Capacity to expand: dependent on the number of kids and parents that are interested in joining. The majority of the programming is done by the adult volunteers. Can provide training and support for new volunteers starting new troops/new packs. There are also district and council activities that troops can participate in.

 

Cub scouts are organized by age, Boy scouts are mixed ages between 6th grade and age 18

 

There are over 40 packs/troops in Baltimore. There has been a loss of packs/troops in West Baltimore. A need for scout troops on the west side–there’s only 3 or 4. There are 11 in East Baltimore.

 

The biggest hurdle is getting units set up and properly run and having volunteers interested in running them. Screening/background checks required for being a leader (there is a membership fee)–BSA pays for that. Also required to take youth protection training.

 

Minimum of 5 kids and at least 3 unit leaders/2 committee members (5 adults)

 

Education Committee’s Role in Advancing Racial Equity

The Committee has a number of options to advance racial equity–can do area-wide education and workshops (as done before), can do internal programming work (ie anti-racism training for individual community members) or work with program staff/community schools program, can advocate for organization wide changes to the SWP Board of Directors–if interested in advocating for changes suggest identifying issues and identifying action items.

 

The Committee discussed issues and solutions (see attached). Some are for the board and some are for the committee.
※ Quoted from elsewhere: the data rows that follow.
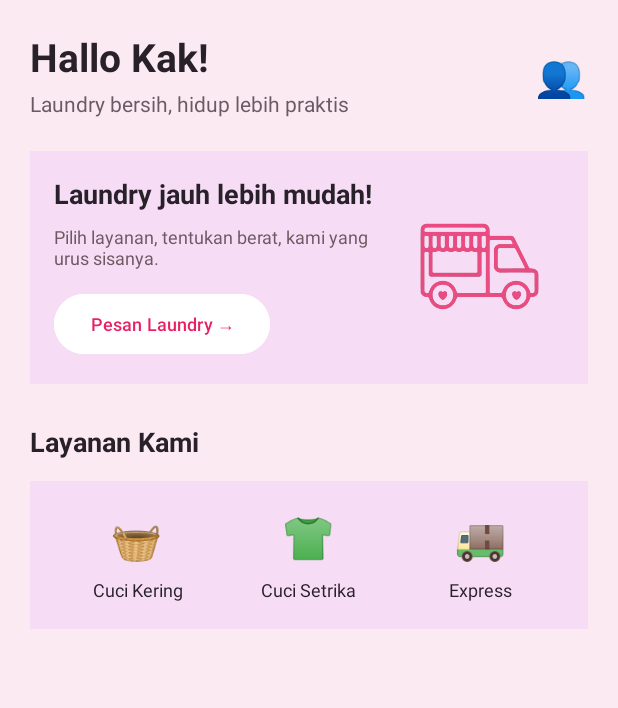
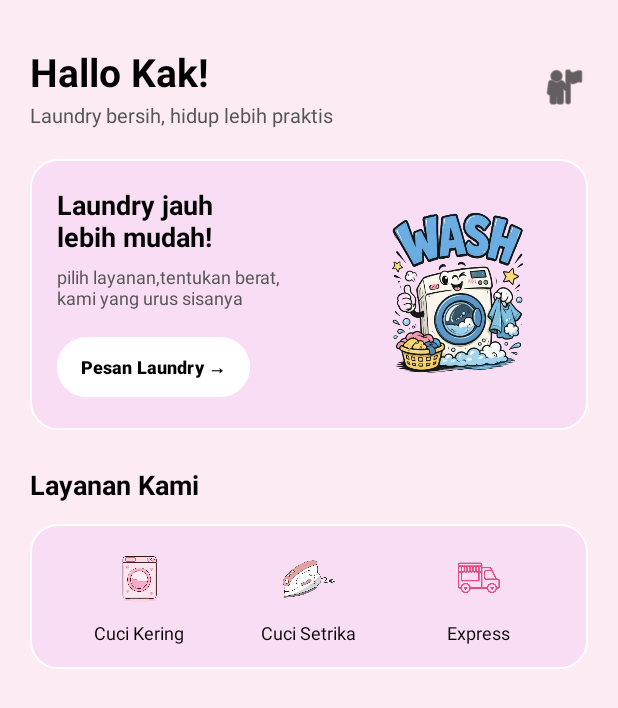
Before and after one commit to Aqilafadilla25/QLA-Laundry, an Android app: the fragment HomeFragment shown on its own in the app's theme, on a phone screen of 412 x 824 dp. Shown: the top 708 px of the screen. Run offline under Robolectric (Android 15) with nearby library versions, the phone set to English and light mode, and no system bars.

Commit message:
pergantian icon

```diff
--- a/app/src/main/res/layout/activity_base.xml
+++ b/app/src/main/res/layout/activity_base.xml
@@ -5,7 +5,6 @@
     xmlns:tools="http://schemas.android.com/tools"
     android:layout_width="match_parent"
     android:layout_height="match_parent">
-
 
     <FrameLayout
         android:id="@+id/fragment_container"
--- a/app/src/main/res/layout/fragment_home.xml
+++ b/app/src/main/res/layout/fragment_home.xml
@@ -1,8 +1,15 @@
 <?xml version="1.0" encoding="utf-8"?>
-<ScrollView xmlns:android="http://schemas.android.com/apk/res/android"
+<RelativeLayout
+    xmlns:android="http://schemas.android.com/apk/res/android"
+    xmlns:app="http://schemas.android.com/apk/res-auto"
     android:layout_width="match_parent"
     android:layout_height="match_parent"
-    android:background="#FCEAF2"
+    android:background="#FDEBF3">
+
+    <!-- KONTEN UTAMA -->
+    <ScrollView
+        android:layout_width="match_parent"
+        android:layout_height="match_parent"
         android:fillViewport="true">
 
         <LinearLayout
@@ -11,12 +18,59 @@
             android:orientation="vertical"
             android:padding="20dp">
 
-        <!-- Sapaan -->
+            <!-- HEADER USER -->
+            <RelativeLayout
+                android:layout_width="match_parent"
+                android:layout_height="wrap_content"
+                android:layout_marginTop="10dp"
+                android:layout_marginBottom="20dp">
+
+                <LinearLayout
+                    android:layout_width="wrap_content"
+                    android:layout_height="wrap_content"
+                    android:orientation="vertical"
+                    android:layout_alignParentStart="true"
+                    android:layout_centerVertical="true">
+
+                    <TextView
+                        android:layout_width="wrap_content"
+                        android:layout_height="wrap_content"
+                        android:text="Hallo Kak!"
+                        android:textSize="26sp"
+                        android:textStyle="bold"
+                        android:textColor="#000000"/>
+
+                    <TextView
+                        android:layout_width="wrap_content"
+                        android:layout_height="wrap_content"
+                        android:text="Laundry bersih, hidup lebih praktis"
+                        android:textSize="13sp"
+                        android:textColor="#555555"
+                        android:layout_marginTop="2dp"/>
+
+                </LinearLayout>
+
+                <!-- ICON PROFIL KANAN ATAS -->
+                <ImageView
+                    android:layout_width="32dp"
+                    android:layout_height="32dp"
+                    android:src="@android:drawable/ic_menu_myplaces"
+                    android:layout_alignParentEnd="true"
+                    android:layout_centerVertical="true"
+                    android:contentDescription="Profil Akun"
+                    app:tint="#000000" />
+
+            </RelativeLayout>
+
+            <!-- BANNER PROMO -->
             <LinearLayout
                 android:layout_width="match_parent"
                 android:layout_height="wrap_content"
+                android:orientation="horizontal"
+                android:background="@drawable/bg_card"
+                android:padding="18dp"
                 android:gravity="center_vertical"
-            android:orientation="horizontal">
+                android:layout_marginBottom="24dp">
 
                 <LinearLayout
                     android:layout_width="0dp"
@@ -27,178 +81,141 @@
                     <TextView
                         android:layout_width="wrap_content"
                         android:layout_height="wrap_content"
-                    android:text="Hallo Kak!"
-                    android:textColor="#29212A"
-                    android:textSize="26sp"
-                    android:textStyle="bold" />
+                        android:text="Laundry jauh&#10;lebih mudah!"
+                        android:textSize="18sp"
+                        android:textStyle="bold"
+                        android:textColor="#000000"
+                        android:layout_marginBottom="6dp"/>
 
                     <TextView
                         android:layout_width="wrap_content"
                         android:layout_height="wrap_content"
-                    android:layout_marginTop="4dp"
-                    android:text="Laundry bersih, hidup lebih praktis"
-                    android:textColor="#6D5963"
-                    android:textSize="14sp" />
+                        android:text="pilih layanan,tentukan berat,&#10;kami yang urus sisanya"
+                        android:textSize="12sp"
+                        android:textColor="#555555"
+                        android:layout_marginBottom="14dp"/>
+
+                    <!-- TOMBOL PESAN LAUNDRY -->
+                    <Button
+                        android:id="@+id/btnBukaWeb"
+                        android:layout_width="wrap_content"
+                        android:layout_height="wrap_content"
+                        android:backgroundTint="#FFFFFF"
+                        android:text="Pesan Laundry →"
+                        android:textColor="#000000"
+                        android:textStyle="bold"
+                        android:textSize="12sp"
+                        android:paddingLeft="16dp"
+                        android:paddingRight="16dp"/>
+
                 </LinearLayout>
 
+                <!-- GAMBAR LAUNDRY -->
+                <ImageView
+                    android:layout_width="137dp"
+                    android:layout_height="143dp"
+                    android:contentDescription="Logo Laundry"
+                    android:scaleType="centerInside"
+                    android:src="@drawable/logo" />
+
+            </LinearLayout>
+
+            <!-- JUDUL LAYANAN -->
             <TextView
                 android:layout_width="wrap_content"
                 android:layout_height="wrap_content"
-                android:text="👥"
-                android:textSize="28sp" />
+                android:text="Layanan Kami"
+                android:textSize="18sp"
+                android:textStyle="bold"
+                android:textColor="#000000"
+                android:layout_marginBottom="14dp"/>
 
-        </LinearLayout>
-
-        <!-- Banner Laundry -->
+            <!-- DAFTAR LAYANAN -->
             <LinearLayout
                 android:layout_width="match_parent"
                 android:layout_height="wrap_content"
-            android:layout_marginTop="22dp"
-            android:background="#F6DDF5"
                 android:orientation="horizontal"
-            android:gravity="center_vertical"
-            android:padding="16dp">
+                android:background="@drawable/bg_card"
+                android:padding="16dp"
+                android:gravity="center"
+                android:layout_marginBottom="20dp">
 
-            <LinearLayout
-                android:layout_width="0dp"
-                android:layout_height="wrap_content"
-                android:layout_weight="1"
-                android:orientation="vertical">
-
-                <TextView
-                    android:layout_width="match_parent"
-                    android:layout_height="wrap_content"
-                    android:text="Laundry jauh lebih mudah!"
-                    android:textColor="#29212A"
-                    android:textSize="18sp"
-                    android:textStyle="bold" />
-
-                <TextView
-                    android:layout_width="match_parent"
-                    android:layout_height="wrap_content"
-                    android:layout_marginTop="8dp"
-                    android:text="Pilih layanan, tentukan berat, kami yang urus sisanya."
-                    android:textColor="#6D5963"
-                    android:textSize="12sp" />
-
-                <Button
-                    android:id="@+id/btnPesanLaundryHome"
-                    android:layout_width="wrap_content"
-                    android:layout_height="wrap_content"
-                    android:layout_marginTop="12dp"
-                    android:backgroundTint="#FFFFFF"
-                    android:text="Pesan Laundry →"
-                    android:textAllCaps="false"
-                    android:textColor="#E91E63"
-                    android:textSize="12sp" />
-
-            </LinearLayout>
-
-            <ImageView
-                android:layout_width="112dp"
-                android:layout_height="120dp"
-                android:layout_marginStart="8dp"
-                android:contentDescription="Ilustrasi laundry"
-                android:scaleType="fitCenter"
-                android:src="@drawable/express" />
-
-        </LinearLayout>
-
-        <!-- Judul layanan -->
-        <TextView
-            android:layout_width="match_parent"
-            android:layout_height="wrap_content"
-            android:layout_marginTop="26dp"
-            android:layout_marginBottom="14dp"
-            android:text="Layanan Kami"
-            android:textColor="#29212A"
-            android:textSize="18sp"
-            android:textStyle="bold" />
-
-        <!-- Tiga layanan -->
-        <LinearLayout
-            android:layout_width="match_parent"
-            android:layout_height="wrap_content"
-            android:background="#F6DDF5"
-            android:gravity="center"
-            android:orientation="horizontal"
-            android:padding="14dp">
-
+                <!-- LAYANAN 1: CUCI KERING -->
                 <LinearLayout
                     android:layout_width="0dp"
                     android:layout_height="wrap_content"
                     android:layout_weight="1"
                     android:gravity="center"
-                android:orientation="vertical"
-                android:padding="4dp">
+                    android:orientation="vertical">
+
+                    <ImageView
+                        android:layout_width="40dp"
+                        android:layout_height="40dp"
+                        android:src="@drawable/mesincuci"
+                        android:contentDescription="Cuci Kering" />
 
                     <TextView
                         android:layout_width="wrap_content"
                         android:layout_height="wrap_content"
-                    android:text="🧺"
-                    android:textSize="28sp" />
+                        android:text="Cuci Kering"
+                        android:textSize="12sp"
+                        android:textColor="#000000"
+                        android:layout_marginTop="8dp"/>
 
-                <TextView
-                    android:layout_width="wrap_content"
-                    android:layout_height="wrap_content"
-                    android:layout_marginTop="8dp"
-                    android:gravity="center"
-                    android:text="Cuci Kering"
-                    android:textColor="#29212A"
-                    android:textSize="12sp" />
                 </LinearLayout>
 
+                <!-- LAYANAN 2: CUCI SETRIKA -->
                 <LinearLayout
                     android:layout_width="0dp"
                     android:layout_height="wrap_content"
                     android:layout_weight="1"
                     android:gravity="center"
-                android:orientation="vertical"
-                android:padding="4dp">
+                    android:orientation="vertical">
+
+                    <ImageView
+                        android:layout_width="40dp"
+                        android:layout_height="40dp"
+                        android:src="@drawable/setrika"
+                        android:contentDescription="Cuci Setrika"/>
 
                     <TextView
                         android:layout_width="wrap_content"
                         android:layout_height="wrap_content"
-                    android:text="👕"
-                    android:textSize="28sp" />
+                        android:text="Cuci Setrika"
+                        android:textSize="12sp"
+                        android:textColor="#000000"
+                        android:layout_marginTop="8dp"/>
 
-                <TextView
-                    android:layout_width="wrap_content"
-                    android:layout_height="wrap_content"
-                    android:layout_marginTop="8dp"
-                    android:gravity="center"
-                    android:text="Cuci Setrika"
-                    android:textColor="#29212A"
-                    android:textSize="12sp" />
                 </LinearLayout>
 
+                <!-- LAYANAN 3: EXPRESS -->
                 <LinearLayout
                     android:layout_width="0dp"
                     android:layout_height="wrap_content"
                     android:layout_weight="1"
                     android:gravity="center"
-                android:orientation="vertical"
-                android:padding="4dp">
+                    android:orientation="vertical">
+
+                    <ImageView
+                        android:layout_width="40dp"
+                        android:layout_height="40dp"
+                        android:src="@drawable/express"
+                        android:contentDescription="Express" />
 
                     <TextView
                         android:layout_width="wrap_content"
                         android:layout_height="wrap_content"
-                    android:text="🚚"
-                    android:textSize="28sp" />
+                        android:text="Express"
+                        android:textSize="12sp"
+                        android:textColor="#000000"
+                        android:layout_marginTop="8dp"/>
 
-                <TextView
-                    android:layout_width="wrap_content"
-                    android:layout_height="wrap_content"
-                    android:layout_marginTop="8dp"
-                    android:gravity="center"
-                    android:text="Express"
-                    android:textColor="#29212A"
-                    android:textSize="12sp" />
                 </LinearLayout>
 
             </LinearLayout>
 
+        </LinearLayout>
 
+    </ScrollView>
 
-    </LinearLayout>
-</ScrollView>
+</RelativeLayout>
```
Also changed, not shown: app/src/main/res/layout/fragment_history.xml (+29 -39 lines), app/src/main/res/layout/fragment_notifications.xml (+41 -38 lines), app/src/main/res/layout/fragment_profile.xml (+7 -5 lines), app/src/main/res/drawable/ceklis.png (added), app/src/main/res/drawable/diterima.png (added), app/src/main/res/drawable/notifications.png (added), app/src/main/res/drawable/profile.png (added), app/src/main/res/drawable/promo.png (added), app/src/main/res/drawable/proses.png (added). Lines whose indentation alone changed are shown as unchanged.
The committee will ask the board to take the board related actions.

 

The Committee voted to ask the SWP to commit to a formal, facilitated racial equity assessment

 

Community Calls Update

Elizabeth shared a summary of the community calls that were done. Major needs identified were food and information about covid-19.

 

One option for sharing information is to print a directory of resources to be submitted to the neighbors

 

There does appear to be a need for an additional, more in depth, in person survey